Objective: Epstein-Barr virus (EBV) infection is an established risk factor for B-cell lymphomas in Human Immunodeficiency virus (HIV)-1 infected patients. A disturbed EBV-host relationship is seen in patient groups with a high risk for EBV-associated lymphomas. We have analysed this relationship by measuring EBV-DNA in the blood of HIV-1 carriers. Method: EBV-DNA load in B-cells was monitored by PCR in non- or insufficiently antiretroviral treated and rgp160-vaccinated HIV-patients. Results: Both asymptomatic HIV-infected and AIDS-patients showed a 25-40-fold increase in the number of B cell associated EBV-DNA copies compared to healthy controls. Patients included in a vaccine trial with recombinant HIV gp160 showed a 5-fold increase of EBV load compared to non-immunised patients and a 50-fold increase compared to healthy controls. There was no difference whether they received vaccine or " placebo" . Vaccinated patients with a history of symptomatic primary HIV-1 infection (PHI) had a 280-fold increase in median EBV load compared to healthy controls, thus suggesting a synergistic effect between the vaccination and PHI, which hypothetically could affect lymphoma risk. Conclusions: We recommend analysis of EBV-load and long term follow up of lymphoma risk in all therapeutic HIV-1 vaccination trials. © 2012 Elsevier Ltd.

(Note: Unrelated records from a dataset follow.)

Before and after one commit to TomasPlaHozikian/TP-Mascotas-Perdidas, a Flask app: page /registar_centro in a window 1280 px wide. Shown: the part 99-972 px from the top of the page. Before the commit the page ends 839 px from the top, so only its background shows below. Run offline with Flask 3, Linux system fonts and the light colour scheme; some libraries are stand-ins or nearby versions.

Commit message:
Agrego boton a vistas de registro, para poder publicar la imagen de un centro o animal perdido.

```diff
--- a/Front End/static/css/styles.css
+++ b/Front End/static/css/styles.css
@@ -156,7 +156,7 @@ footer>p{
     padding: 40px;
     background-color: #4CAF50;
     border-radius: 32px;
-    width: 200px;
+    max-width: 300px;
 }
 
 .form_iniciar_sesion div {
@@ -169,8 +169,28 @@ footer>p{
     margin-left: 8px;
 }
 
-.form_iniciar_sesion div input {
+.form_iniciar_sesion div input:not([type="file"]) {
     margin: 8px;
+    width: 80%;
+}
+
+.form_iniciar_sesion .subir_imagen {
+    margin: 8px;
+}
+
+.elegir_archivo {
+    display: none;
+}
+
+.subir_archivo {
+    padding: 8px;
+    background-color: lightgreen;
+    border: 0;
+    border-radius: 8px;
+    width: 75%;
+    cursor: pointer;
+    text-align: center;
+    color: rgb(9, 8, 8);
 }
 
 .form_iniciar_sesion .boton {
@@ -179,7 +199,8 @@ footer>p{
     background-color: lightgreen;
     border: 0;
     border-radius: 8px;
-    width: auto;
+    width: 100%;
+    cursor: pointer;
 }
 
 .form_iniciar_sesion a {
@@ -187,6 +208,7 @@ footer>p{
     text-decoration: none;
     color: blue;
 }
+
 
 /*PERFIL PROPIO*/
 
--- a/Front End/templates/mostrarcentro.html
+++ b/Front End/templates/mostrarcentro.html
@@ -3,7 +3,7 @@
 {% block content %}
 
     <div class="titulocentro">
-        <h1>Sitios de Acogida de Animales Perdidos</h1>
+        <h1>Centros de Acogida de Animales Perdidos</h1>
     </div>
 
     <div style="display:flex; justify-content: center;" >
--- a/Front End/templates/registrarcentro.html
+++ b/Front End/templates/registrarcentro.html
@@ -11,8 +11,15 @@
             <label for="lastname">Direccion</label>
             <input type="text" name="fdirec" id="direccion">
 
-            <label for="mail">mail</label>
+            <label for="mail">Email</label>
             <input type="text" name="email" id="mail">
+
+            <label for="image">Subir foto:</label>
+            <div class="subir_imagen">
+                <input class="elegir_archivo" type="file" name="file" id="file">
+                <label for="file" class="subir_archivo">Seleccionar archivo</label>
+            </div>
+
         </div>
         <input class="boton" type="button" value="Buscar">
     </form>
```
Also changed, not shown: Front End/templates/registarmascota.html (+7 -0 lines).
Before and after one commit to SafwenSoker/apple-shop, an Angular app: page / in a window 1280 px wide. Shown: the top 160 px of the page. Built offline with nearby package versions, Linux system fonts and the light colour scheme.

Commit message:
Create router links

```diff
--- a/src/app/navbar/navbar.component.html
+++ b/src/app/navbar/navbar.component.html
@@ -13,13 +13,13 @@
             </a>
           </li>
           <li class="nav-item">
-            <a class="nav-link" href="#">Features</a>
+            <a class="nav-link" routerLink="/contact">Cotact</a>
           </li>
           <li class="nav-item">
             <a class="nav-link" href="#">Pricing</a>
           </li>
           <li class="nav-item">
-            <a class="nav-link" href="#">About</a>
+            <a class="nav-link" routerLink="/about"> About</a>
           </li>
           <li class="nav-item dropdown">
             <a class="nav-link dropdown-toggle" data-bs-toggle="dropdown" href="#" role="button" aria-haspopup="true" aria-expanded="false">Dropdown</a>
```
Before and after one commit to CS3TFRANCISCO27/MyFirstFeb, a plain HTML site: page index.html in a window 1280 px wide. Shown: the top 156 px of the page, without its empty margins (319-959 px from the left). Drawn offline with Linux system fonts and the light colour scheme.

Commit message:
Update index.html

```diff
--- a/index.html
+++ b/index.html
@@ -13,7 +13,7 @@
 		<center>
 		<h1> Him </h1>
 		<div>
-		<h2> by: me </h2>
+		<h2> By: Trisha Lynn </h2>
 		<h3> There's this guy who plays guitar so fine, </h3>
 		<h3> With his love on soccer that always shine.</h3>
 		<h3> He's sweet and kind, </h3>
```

Friis, A. M. C., Åkerlund, B., Gyllensten, K., Aleman, A., Bratt, G., Sandström, E., & Ernberg, I. (2012). Epstein-Barr virus genome load is increased by therapeutic vaccination in HIV-l carriers, and further enhanced in patients with a history of symptomatic primary infection. Vaccine, 30(42), 6093–6098. https://doi.org/10.1016/j.vaccine.2012.07.041